According to the Canadian Celiac Association, it’s estimated that 1 in 133 Canadians suffer from celiac disease — an autoimmune disorder that causes the body to have an inflammatory reaction to gluten, the protein in wheat and other grains. Individuals with celiac disease need to stick to a 100 percent gluten-free diet, or else risk malnutrition and intestinal damage. Others may choose to avoid gluten to ease intolerances and digestive complaints.
Preparing gluten-free recipes for celiacs — whether it’s for yourself or for family and friends — can be a daunting task. Some common questions that come up are:
Q. What flours and ingredients do I use?
Q. How can I bake a gluten-free dish without it tasting like cardboard?
Q. How do I get that nice ‘chewy’ texture without using wheat flour?
When developing gluten-free recipes, we ask ourselves the same questions, and we’ve come up with a slew of delicious recipes that will satisfy all savoury and sweet tooths. Of course, we also discovered a few tips, tricks and ‘a-ha’ moments along the way that we couldn’t wait to share with you:
1. The key to successful gluten-free baking is using a combination of flour and starches. Ingredient lists might look long, but once you have a pantry supply of flours, baking will be a cinch.
2. Because each flour/starch has a distinct taste and character, they are not interchangeable. Recipes should be followed to a tee to ensure a great end product.
4. Ground flax meal gives a “whole-wheat” texture, as in our multi-grain bread.
5. Ground almonds add moisture, flavour and texture, as in our crispy and chewy chocolate-chip cookies — my personal favourite!
6. Oats are considered gluten-free, however, because cross-contamination with gluten is common in traditional oat products, look for pure, uncontaminated, certified gluten-free oats.
7. Yellow-corn flour and cornmeal are both gluten-free. The difference is that yellow-corn flour has a much finer texture than cornmeal (almost like a starch). Use cornmeal in our thin-crust pizza dough recipe.
8. Buckwheat flour is high in fibre and available in light and dark varieties. Dark buckwheat is more mineral-rich and nutritious. Try it in our buckwheat pancakes.
9. Sorghum and teff flours add texture and flavour to our multi-grain bread.
10. Cornstarch and tapioca starch add a pleasant fluffy texture. But be cautious: too much starch can make baked goods hard and heavy.
11. Xanthan gum is a corn-based product that is used in gluten-free recipes to replicate the ‘chewy’ texture of wheat flour. It makes a remarkable difference in your baking, and a little bit goes a long way.
12. Sometimes you don’t have the time to run around town looking for flours and starches. Bob’s Red Mill is a popular brand that offers gluten-free all-purpose flour and is available across Canada.
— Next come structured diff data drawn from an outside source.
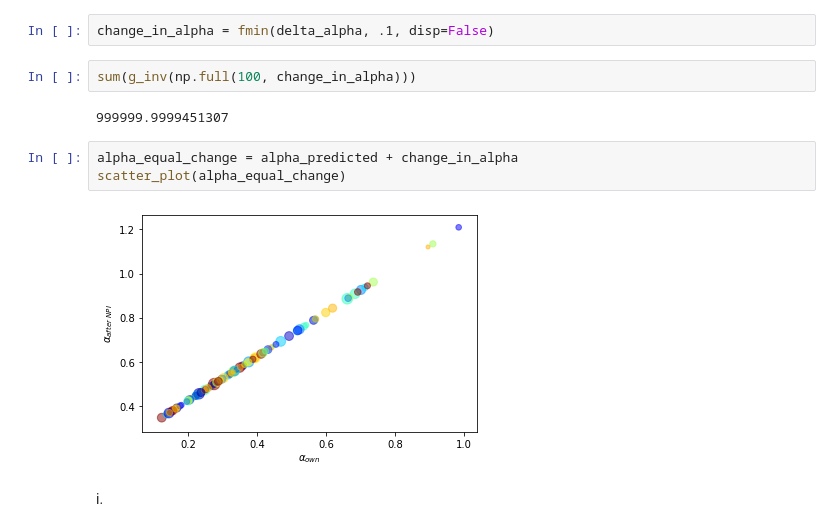
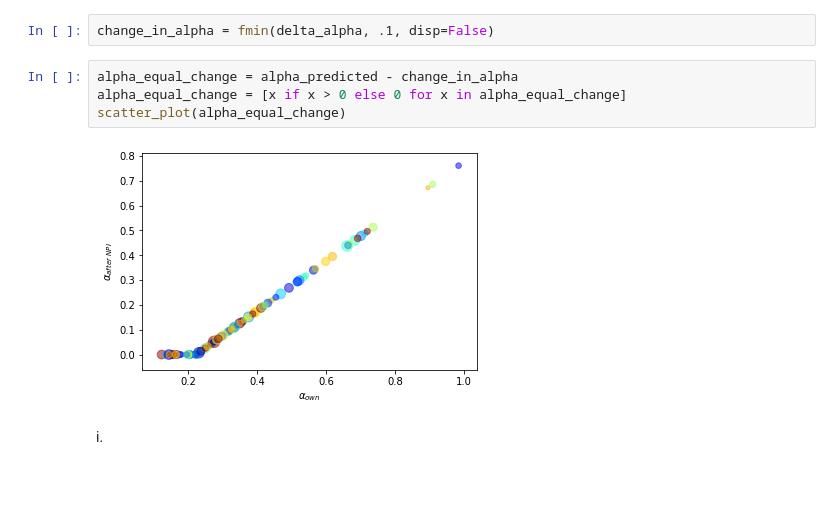
Before and after one commit to ssheridanucsb/CovidWastewater, a Jupyter notebook: Part2.ipynb, the cells around one changed output. Drawn from its saved outputs; the diff is of its cells as text; blank space fills up the shorter version.

```diff
--- a/Part2.ipynb
+++ b/Part2.ipynb
@@ -173,15 +173,12 @@ def delta_alpha(da):
     return np.abs(1000000 - sum(budget))
 # %%
 change_in_alpha = fmin(delta_alpha, .1, disp=False)
-# %%
-sum(g_inv(np.full(100, change_in_alpha)))
-# %% [output]
-999999.9999451307
 # %%
-alpha_equal_change = alpha_predicted + change_in_alpha
+alpha_equal_change = alpha_predicted - change_in_alpha
+alpha_equal_change = [x if x > 0 else 0 for x in alpha_equal_change]
 scatter_plot(alpha_equal_change)
 # %% [output]
-[figure, old version]
+[figure, new version]
 # %% [markdown]
 i.
 # %%
```
Also changed, not shown: parts of 1 cell of this notebook.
We found most of our gluten-free ingredients at Bulk Barn, but major supermarkets and many ethnic food stores also carry a variety of gluten-free flours.
Originally published August 2011. Updated May 2016.